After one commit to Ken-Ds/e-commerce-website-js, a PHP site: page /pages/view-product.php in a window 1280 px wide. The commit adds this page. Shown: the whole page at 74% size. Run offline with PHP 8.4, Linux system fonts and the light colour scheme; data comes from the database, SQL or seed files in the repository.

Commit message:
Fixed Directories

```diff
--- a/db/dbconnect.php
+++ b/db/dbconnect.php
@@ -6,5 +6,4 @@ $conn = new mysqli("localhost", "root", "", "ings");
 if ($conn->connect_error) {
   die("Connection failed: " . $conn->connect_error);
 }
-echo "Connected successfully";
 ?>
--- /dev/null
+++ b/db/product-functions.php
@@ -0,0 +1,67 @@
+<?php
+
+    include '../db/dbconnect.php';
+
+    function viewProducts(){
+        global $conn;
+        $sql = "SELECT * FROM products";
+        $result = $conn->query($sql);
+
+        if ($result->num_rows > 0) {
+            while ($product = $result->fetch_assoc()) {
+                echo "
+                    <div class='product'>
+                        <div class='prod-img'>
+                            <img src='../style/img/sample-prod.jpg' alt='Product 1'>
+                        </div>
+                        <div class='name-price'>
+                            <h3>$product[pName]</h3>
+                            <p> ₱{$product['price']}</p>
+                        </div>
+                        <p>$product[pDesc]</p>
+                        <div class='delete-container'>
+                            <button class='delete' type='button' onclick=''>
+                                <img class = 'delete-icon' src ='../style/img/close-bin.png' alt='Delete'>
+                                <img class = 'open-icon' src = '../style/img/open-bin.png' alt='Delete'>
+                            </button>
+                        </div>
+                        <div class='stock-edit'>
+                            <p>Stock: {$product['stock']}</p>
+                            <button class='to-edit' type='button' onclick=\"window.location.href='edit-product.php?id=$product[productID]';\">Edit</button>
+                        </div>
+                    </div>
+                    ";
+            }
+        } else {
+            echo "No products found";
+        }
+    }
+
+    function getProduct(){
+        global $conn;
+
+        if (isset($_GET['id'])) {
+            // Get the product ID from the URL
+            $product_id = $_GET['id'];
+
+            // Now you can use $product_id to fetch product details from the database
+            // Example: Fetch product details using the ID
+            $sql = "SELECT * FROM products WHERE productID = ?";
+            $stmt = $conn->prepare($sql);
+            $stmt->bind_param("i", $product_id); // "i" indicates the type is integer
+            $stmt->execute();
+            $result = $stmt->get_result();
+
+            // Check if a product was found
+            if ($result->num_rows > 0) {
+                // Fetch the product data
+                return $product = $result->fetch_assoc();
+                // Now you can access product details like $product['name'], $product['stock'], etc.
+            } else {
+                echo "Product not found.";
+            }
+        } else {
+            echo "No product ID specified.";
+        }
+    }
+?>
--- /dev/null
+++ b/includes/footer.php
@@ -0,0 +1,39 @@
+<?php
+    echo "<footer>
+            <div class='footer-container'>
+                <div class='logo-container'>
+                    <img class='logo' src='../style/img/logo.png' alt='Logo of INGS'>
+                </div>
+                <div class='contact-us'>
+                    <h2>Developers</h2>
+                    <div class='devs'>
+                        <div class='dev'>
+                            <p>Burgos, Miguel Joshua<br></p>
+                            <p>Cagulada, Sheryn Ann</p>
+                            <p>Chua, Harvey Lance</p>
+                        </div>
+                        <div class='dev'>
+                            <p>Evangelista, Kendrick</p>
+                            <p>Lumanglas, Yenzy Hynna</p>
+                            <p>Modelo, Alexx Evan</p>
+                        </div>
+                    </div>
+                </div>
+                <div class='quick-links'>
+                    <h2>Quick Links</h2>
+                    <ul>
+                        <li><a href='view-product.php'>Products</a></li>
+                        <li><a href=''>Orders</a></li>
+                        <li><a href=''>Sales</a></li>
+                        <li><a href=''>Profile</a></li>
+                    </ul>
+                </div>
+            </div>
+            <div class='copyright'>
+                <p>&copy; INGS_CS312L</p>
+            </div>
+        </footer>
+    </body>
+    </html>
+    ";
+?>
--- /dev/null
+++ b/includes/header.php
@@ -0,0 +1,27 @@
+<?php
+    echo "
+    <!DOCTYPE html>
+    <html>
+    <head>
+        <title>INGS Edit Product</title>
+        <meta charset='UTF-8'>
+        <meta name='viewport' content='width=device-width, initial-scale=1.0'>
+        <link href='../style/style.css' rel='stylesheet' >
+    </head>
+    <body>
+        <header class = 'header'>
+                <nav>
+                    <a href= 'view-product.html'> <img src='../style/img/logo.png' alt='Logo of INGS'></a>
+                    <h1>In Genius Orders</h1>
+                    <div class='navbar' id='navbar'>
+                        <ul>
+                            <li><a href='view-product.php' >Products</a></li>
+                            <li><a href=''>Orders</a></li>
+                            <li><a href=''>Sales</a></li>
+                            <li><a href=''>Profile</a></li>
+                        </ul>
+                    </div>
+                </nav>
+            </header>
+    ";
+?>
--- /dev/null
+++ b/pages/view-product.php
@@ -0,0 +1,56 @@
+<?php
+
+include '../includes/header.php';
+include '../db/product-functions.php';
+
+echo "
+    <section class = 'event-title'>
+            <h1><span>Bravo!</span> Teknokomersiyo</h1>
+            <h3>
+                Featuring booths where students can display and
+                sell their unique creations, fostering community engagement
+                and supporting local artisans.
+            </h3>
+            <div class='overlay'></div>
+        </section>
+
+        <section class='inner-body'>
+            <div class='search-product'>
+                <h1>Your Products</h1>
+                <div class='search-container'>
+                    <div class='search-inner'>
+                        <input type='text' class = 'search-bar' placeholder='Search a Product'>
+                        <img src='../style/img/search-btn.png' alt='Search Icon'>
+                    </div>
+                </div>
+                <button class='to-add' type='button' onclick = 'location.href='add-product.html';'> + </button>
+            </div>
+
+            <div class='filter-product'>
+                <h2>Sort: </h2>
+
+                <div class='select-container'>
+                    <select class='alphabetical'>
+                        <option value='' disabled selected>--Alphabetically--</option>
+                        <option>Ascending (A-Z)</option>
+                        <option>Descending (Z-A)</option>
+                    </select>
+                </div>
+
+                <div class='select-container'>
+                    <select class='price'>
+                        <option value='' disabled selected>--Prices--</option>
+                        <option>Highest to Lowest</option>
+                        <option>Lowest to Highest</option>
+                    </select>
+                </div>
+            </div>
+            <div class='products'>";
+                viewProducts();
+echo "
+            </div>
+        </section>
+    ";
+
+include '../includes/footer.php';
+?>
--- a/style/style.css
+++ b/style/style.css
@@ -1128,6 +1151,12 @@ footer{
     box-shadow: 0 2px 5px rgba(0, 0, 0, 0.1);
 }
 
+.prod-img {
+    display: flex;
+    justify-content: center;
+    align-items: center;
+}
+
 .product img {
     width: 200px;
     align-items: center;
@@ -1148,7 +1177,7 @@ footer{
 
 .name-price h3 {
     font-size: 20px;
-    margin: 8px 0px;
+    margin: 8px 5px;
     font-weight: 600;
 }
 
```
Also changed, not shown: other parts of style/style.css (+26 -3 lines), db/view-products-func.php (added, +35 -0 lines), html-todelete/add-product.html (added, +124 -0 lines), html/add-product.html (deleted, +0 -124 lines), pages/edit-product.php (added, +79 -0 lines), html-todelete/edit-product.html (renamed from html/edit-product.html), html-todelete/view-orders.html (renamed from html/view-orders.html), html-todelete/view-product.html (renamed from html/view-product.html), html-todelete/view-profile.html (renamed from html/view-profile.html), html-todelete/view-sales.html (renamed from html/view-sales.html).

### Work to complete:
Return the full listing. Keep each line exactly as it stands.

### Solution to this exercise:
After one commit to Ken-Ds/e-commerce-website-js, a PHP site: page /pages/view-product.php in a window 1280 px wide. The commit adds this page. Shown: the whole page at 74% size. Run offline with PHP 8.4, Linux system fonts and the light colour scheme; data comes from the database, SQL or seed files in the repository.

Commit message:
Fixed Directories

```diff
--- a/db/dbconnect.php
+++ b/db/dbconnect.php
@@ -6,5 +6,4 @@ $conn = new mysqli("localhost", "root", "", "ings");
 if ($conn->connect_error) {
   die("Connection failed: " . $conn->connect_error);
 }
-echo "Connected successfully";
 ?>
--- /dev/null
+++ b/db/product-functions.php
@@ -0,0 +1,67 @@
+<?php
+
+    include '../db/dbconnect.php';
+
+    function viewProducts(){
+        global $conn;
+        $sql = "SELECT * FROM products";
+        $result = $conn->query($sql);
+
+        if ($result->num_rows > 0) {
+            while ($product = $result->fetch_assoc()) {
+                echo "
+                    <div class='product'>
+                        <div class='prod-img'>
+                            <img src='../style/img/sample-prod.jpg' alt='Product 1'>
+                        </div>
+                        <div class='name-price'>
+                            <h3>$product[pName]</h3>
+                            <p> ₱{$product['price']}</p>
+                        </div>
+                        <p>$product[pDesc]</p>
+                        <div class='delete-container'>
+                            <button class='delete' type='button' onclick=''>
+                                <img class = 'delete-icon' src ='../style/img/close-bin.png' alt='Delete'>
+                                <img class = 'open-icon' src = '../style/img/open-bin.png' alt='Delete'>
+                            </button>
+                        </div>
+                        <div class='stock-edit'>
+                            <p>Stock: {$product['stock']}</p>
+                            <button class='to-edit' type='button' onclick=\"window.location.href='edit-product.php?id=$product[productID]';\">Edit</button>
+                        </div>
+                    </div>
+                    ";
+            }
+        } else {
+            echo "No products found";
+        }
+    }
+
+    function getProduct(){
+        global $conn;
+
+        if (isset($_GET['id'])) {
+            // Get the product ID from the URL
+            $product_id = $_GET['id'];
+
+            // Now you can use $product_id to fetch product details from the database
+            // Example: Fetch product details using the ID
+            $sql = "SELECT * FROM products WHERE productID = ?";
+            $stmt = $conn->prepare($sql);
+            $stmt->bind_param("i", $product_id); // "i" indicates the type is integer
+            $stmt->execute();
+            $result = $stmt->get_result();
+
+            // Check if a product was found
+            if ($result->num_rows > 0) {
+                // Fetch the product data
+                return $product = $result->fetch_assoc();
+                // Now you can access product details like $product['name'], $product['stock'], etc.
+            } else {
+                echo "Product not found.";
+            }
+        } else {
+            echo "No product ID specified.";
+        }
+    }
+?>
--- /dev/null
+++ b/includes/footer.php
@@ -0,0 +1,39 @@
+<?php
+    echo "<footer>
+            <div class='footer-container'>
+                <div class='logo-container'>
+                    <img class='logo' src='../style/img/logo.png' alt='Logo of INGS'>
+                </div>
+                <div class='contact-us'>
+                    <h2>Developers</h2>
+                    <div class='devs'>
+                        <div class='dev'>
+                            <p>Burgos, Miguel Joshua<br></p>
+                            <p>Cagulada, Sheryn Ann</p>
+                            <p>Chua, Harvey Lance</p>
+                        </div>
+                        <div class='dev'>
+                            <p>Evangelista, Kendrick</p>
+                            <p>Lumanglas, Yenzy Hynna</p>
+                            <p>Modelo, Alexx Evan</p>
+                        </div>
+                    </div>
+                </div>
+                <div class='quick-links'>
+                    <h2>Quick Links</h2>
+                    <ul>
+                        <li><a href='view-product.php'>Products</a></li>
+                        <li><a href=''>Orders</a></li>
+                        <li><a href=''>Sales</a></li>
+                        <li><a href=''>Profile</a></li>
+                    </ul>
+                </div>
+            </div>
+            <div class='copyright'>
+                <p>&copy; INGS_CS312L</p>
+            </div>
+        </footer>
+    </body>
+    </html>
+    ";
+?>
--- /dev/null
+++ b/includes/header.php
@@ -0,0 +1,27 @@
+<?php
+    echo "
+    <!DOCTYPE html>
+    <html>
+    <head>
+        <title>INGS Edit Product</title>
+        <meta charset='UTF-8'>
+        <meta name='viewport' content='width=device-width, initial-scale=1.0'>
+        <link href='../style/style.css' rel='stylesheet' >
+    </head>
+    <body>
+        <header class = 'header'>
+                <nav>
+                    <a href= 'view-product.html'> <img src='../style/img/logo.png' alt='Logo of INGS'></a>
+                    <h1>In Genius Orders</h1>
+                    <div class='navbar' id='navbar'>
+                        <ul>
+                            <li><a href='view-product.php' >Products</a></li>
+                            <li><a href=''>Orders</a></li>
+                            <li><a href=''>Sales</a></li>
+                            <li><a href=''>Profile</a></li>
+                        </ul>
+                    </div>
+                </nav>
+            </header>
+    ";
+?>
--- /dev/null
+++ b/pages/view-product.php
@@ -0,0 +1,56 @@
+<?php
+
+include '../includes/header.php';
+include '../db/product-functions.php';
+
+echo "
+    <section class = 'event-title'>
+            <h1><span>Bravo!</span> Teknokomersiyo</h1>
+            <h3>
+                Featuring booths where students can display and
+                sell their unique creations, fostering community engagement
+                and supporting local artisans.
+            </h3>
+            <div class='overlay'></div>
+        </section>
+
+        <section class='inner-body'>
+            <div class='search-product'>
+                <h1>Your Products</h1>
+                <div class='search-container'>
+                    <div class='search-inner'>
+                        <input type='text' class = 'search-bar' placeholder='Search a Product'>
+                        <img src='../style/img/search-btn.png' alt='Search Icon'>
+                    </div>
+                </div>
+                <button class='to-add' type='button' onclick = 'location.href='add-product.html';'> + </button>
+            </div>
+
+            <div class='filter-product'>
+                <h2>Sort: </h2>
+
+                <div class='select-container'>
+                    <select class='alphabetical'>
+                        <option value='' disabled selected>--Alphabetically--</option>
+                        <option>Ascending (A-Z)</option>
+                        <option>Descending (Z-A)</option>
+                    </select>
+                </div>
+
+                <div class='select-container'>
+                    <select class='price'>
+                        <option value='' disabled selected>--Prices--</option>
+                        <option>Highest to Lowest</option>
+                        <option>Lowest to Highest</option>
+                    </select>
+                </div>
+            </div>
+            <div class='products'>";
+                viewProducts();
+echo "
+            </div>
+        </section>
+    ";
+
+include '../includes/footer.php';
+?>
--- a/style/style.css
+++ b/style/style.css
@@ -1128,6 +1151,12 @@ footer{
     box-shadow: 0 2px 5px rgba(0, 0, 0, 0.1);
 }
 
+.prod-img {
+    display: flex;
+    justify-content: center;
+    align-items: center;
+}
+
 .product img {
     width: 200px;
     align-items: center;
@@ -1148,7 +1177,7 @@ footer{
 
 .name-price h3 {
     font-size: 20px;
-    margin: 8px 0px;
+    margin: 8px 5px;
     font-weight: 600;
 }
 
```
Also changed, not shown: other parts of style/style.css (+26 -3 lines), db/view-products-func.php (added, +35 -0 lines), html-todelete/add-product.html (added, +124 -0 lines), html/add-product.html (deleted, +0 -124 lines), pages/edit-product.php (added, +79 -0 lines), html-todelete/edit-product.html (renamed from html/edit-product.html), html-todelete/view-orders.html (renamed from html/view-orders.html), html-todelete/view-product.html (renamed from html/view-product.html), html-todelete/view-profile.html (renamed from html/view-profile.html), html-todelete/view-sales.html (renamed from html/view-sales.html).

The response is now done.